This week Intel found themselves on the wrong end of the controversy stick as a bug, flaw, or whatever you’d like to call it, appeared on Intel computers. What they suggest is that they are not the only company whose products are “susceptible to these exploits.” Intel made clear several times in a comment to the press that they were not the only hardware manufacturers that are part of this mess.
“Intel and other technology companies have been made aware of new security research describing software analysis methods that, when used for malicious purposes, have the potential to improperly gather sensitive data from computing devices that are operating as designed, said Intel. “Intel believes these exploits do not have the potential to corrupt, modify or delete data.”
Much as we suggested earlier today, the problem isn’t something to get too bent out of shape about. For the everyday user, the problem isn’t much of a problem at all. They also suggest that the fix for the problem won’t be extremely significant. Intel wrote today that “any performance impacts are workload-dependent, and, for the average computer user, should not be significant and will be mitigated over time.”
“Intel is committed to product and customer security and is working closely with many other technology companies, including AMD, ARM Holdings and several operating system vendors, to develop an industry-wide approach to resolve this issue promptly and constructively,” said Intel. “Intel has begun providing software and firmware updates to mitigate these exploits.”
Intel suggested in their note this afternoon that users should update their computers as soon as any updates are available. That goes for you – the reader of this article – no matter what kind of computer you’ve got. Update your OS, update your software, for your own safety. Or don’t, but don’t say I didn’t say you should’ve!
UPDATE with ARM Statement: ARM confirmed that Cortex-A processors are affected by this situation, but that others aren’t so much. “This method requires malware running locally and could result in data being accessed from privileged memory,” ARM said in a statement VIA Axios. “Our Cortex-M processors, which are pervasive in low-power, connected IoT devices, are not impacted.”
UPDATE with AMD Statement:
“To be clear, the security research team identified three variants [of this attack] targeting speculative execution,” said AMD in a statement today. “The threat and the response to the three different variants differ by microprocessor company, and AMD is not susceptible to all three variants.”
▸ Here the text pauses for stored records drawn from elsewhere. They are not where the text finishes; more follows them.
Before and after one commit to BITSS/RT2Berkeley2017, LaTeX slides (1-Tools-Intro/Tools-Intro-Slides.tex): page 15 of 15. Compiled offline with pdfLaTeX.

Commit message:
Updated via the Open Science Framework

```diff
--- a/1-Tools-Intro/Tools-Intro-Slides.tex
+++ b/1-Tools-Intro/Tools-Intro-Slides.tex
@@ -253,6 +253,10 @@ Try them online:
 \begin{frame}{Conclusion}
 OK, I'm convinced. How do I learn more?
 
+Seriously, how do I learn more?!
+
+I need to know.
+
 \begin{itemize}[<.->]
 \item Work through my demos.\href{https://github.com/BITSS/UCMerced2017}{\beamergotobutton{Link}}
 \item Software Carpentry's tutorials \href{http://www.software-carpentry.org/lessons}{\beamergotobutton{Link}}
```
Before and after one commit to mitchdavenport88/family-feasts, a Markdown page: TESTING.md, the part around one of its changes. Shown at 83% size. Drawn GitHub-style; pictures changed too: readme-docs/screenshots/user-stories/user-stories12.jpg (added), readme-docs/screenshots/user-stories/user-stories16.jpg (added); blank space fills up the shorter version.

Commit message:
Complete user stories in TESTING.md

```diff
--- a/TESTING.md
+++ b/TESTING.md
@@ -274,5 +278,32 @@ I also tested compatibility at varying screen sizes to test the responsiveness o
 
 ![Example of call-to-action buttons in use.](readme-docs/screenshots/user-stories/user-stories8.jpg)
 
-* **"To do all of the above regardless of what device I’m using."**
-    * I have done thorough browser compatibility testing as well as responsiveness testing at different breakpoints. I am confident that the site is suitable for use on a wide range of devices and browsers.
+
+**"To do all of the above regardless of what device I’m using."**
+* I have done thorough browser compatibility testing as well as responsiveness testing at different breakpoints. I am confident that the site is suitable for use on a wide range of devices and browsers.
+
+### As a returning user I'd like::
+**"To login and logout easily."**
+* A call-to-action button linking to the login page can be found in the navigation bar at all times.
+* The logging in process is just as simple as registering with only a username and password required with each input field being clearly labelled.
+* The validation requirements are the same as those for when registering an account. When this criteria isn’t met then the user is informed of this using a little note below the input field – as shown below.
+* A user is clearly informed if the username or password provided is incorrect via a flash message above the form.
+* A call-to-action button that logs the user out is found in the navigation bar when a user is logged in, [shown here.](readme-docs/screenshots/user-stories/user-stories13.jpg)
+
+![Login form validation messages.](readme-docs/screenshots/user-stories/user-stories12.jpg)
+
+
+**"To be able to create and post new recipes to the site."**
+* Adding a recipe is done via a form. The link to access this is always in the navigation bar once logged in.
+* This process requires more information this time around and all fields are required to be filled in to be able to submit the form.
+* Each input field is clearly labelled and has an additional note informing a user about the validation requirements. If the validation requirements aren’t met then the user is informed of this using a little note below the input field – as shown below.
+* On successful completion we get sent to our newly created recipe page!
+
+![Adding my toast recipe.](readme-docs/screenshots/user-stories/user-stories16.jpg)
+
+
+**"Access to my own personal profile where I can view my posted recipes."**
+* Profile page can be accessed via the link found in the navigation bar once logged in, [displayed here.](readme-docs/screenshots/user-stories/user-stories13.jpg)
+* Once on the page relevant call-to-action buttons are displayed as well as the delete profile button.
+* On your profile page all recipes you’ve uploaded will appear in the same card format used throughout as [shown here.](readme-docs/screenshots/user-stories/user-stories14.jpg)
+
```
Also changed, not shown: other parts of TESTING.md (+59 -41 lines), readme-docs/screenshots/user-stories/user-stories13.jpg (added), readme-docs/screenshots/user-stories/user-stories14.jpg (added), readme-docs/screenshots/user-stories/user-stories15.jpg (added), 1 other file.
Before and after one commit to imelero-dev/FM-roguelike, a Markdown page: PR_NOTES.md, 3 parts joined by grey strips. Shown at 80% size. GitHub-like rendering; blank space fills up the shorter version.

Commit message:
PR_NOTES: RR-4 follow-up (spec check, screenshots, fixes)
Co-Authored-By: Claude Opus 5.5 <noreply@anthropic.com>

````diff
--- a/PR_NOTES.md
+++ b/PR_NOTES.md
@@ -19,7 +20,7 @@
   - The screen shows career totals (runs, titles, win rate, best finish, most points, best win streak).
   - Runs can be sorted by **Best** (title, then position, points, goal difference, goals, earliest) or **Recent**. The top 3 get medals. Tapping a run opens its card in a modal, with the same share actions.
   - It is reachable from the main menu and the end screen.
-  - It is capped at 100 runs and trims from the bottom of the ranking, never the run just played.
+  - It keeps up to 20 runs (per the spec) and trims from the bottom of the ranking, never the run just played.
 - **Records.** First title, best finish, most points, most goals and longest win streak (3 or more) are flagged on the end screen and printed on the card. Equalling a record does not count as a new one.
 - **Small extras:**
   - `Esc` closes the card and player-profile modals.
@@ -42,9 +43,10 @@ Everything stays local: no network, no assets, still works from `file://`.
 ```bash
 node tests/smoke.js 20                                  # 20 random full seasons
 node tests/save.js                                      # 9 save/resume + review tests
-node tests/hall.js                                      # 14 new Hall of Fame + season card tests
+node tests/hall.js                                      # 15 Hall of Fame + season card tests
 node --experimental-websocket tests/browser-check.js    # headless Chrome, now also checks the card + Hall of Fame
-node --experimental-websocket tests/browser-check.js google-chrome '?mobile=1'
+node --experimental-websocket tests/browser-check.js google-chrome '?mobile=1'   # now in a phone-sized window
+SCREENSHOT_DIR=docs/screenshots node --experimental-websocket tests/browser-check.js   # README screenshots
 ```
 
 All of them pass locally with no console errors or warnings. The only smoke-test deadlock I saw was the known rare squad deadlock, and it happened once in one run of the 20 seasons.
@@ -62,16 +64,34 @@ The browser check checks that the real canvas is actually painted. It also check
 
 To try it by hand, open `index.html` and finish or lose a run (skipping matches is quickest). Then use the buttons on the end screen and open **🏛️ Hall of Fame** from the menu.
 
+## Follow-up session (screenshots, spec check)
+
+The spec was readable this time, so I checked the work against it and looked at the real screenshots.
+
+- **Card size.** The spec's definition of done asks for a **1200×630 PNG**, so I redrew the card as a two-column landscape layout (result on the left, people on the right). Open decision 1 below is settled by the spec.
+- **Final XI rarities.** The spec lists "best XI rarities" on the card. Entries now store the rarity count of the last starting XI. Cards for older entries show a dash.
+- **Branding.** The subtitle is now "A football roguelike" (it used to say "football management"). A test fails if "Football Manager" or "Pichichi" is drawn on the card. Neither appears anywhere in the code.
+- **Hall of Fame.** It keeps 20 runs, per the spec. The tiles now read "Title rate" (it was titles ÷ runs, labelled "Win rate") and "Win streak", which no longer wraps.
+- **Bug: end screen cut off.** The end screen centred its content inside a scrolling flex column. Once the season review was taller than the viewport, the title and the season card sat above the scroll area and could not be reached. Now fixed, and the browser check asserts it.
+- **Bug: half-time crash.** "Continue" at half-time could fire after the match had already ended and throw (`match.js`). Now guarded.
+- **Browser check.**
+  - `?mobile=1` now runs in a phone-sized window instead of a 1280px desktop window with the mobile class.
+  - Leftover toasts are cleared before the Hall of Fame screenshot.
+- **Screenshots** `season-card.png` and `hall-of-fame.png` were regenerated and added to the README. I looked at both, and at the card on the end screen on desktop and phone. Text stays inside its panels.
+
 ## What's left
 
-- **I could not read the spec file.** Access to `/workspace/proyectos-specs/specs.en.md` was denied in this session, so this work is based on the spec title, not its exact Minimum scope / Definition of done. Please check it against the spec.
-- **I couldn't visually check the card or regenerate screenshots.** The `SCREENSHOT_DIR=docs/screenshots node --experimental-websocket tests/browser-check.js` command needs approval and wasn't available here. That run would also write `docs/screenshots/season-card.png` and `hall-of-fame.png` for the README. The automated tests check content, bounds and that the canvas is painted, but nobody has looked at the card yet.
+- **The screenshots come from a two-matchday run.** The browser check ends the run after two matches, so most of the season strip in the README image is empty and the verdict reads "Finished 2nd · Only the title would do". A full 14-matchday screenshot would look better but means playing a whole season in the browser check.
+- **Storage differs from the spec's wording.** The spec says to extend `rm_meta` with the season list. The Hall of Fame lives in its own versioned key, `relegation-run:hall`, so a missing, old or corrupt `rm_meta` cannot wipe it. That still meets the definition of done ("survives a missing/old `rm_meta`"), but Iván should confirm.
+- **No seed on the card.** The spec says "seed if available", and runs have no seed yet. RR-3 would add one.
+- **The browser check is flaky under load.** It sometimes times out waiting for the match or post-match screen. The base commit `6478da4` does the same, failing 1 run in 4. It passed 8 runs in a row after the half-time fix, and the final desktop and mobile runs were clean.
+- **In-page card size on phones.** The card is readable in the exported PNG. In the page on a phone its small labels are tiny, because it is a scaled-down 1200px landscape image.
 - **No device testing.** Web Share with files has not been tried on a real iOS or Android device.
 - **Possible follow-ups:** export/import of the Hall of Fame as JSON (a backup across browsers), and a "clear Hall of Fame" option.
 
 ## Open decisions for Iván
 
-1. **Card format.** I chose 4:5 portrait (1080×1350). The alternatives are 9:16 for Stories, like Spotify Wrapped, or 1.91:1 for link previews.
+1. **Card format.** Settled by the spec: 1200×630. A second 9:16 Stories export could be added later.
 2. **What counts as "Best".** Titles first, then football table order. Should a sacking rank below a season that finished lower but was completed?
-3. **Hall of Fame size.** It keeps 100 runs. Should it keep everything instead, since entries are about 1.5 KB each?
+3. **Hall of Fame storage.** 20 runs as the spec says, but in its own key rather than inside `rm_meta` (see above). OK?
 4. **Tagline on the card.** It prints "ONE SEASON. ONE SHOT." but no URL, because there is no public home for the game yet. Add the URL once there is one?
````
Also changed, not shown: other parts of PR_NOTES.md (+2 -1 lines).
“Due to the differences in AMD’s architecture, we believe there is a near zero risk to AMD processors at this time,” said AMD. “We expect the security research to be published later today and will provide further updates at that time.”
See more information about this situation in our article Key details of the huge x86 chip problem. We’ll be updating that post as more information is discovered and uncovered as such.
UPDATE 3: In a press call this afternoon, Intel suggested that the average user will see somewhere between a 0 and 2% processing speed decrease with the first fix. Basically non-existent and non-relevant – unless of course your processing power matters down to the single-digit, and it very well might.
UPDATE 4: Google seems to have been part of the research that discovered this flaw. They suggested today that they discovered the potential for the situation all the way back a year ago! Google also mentioned in their release that this information was originally set to be released on the 9th of January, 2017, in a coordinated fashion with other affected companies. Google has a list of affected products
See MeltdownAttack.com for more information (from the bug seekers themselves.)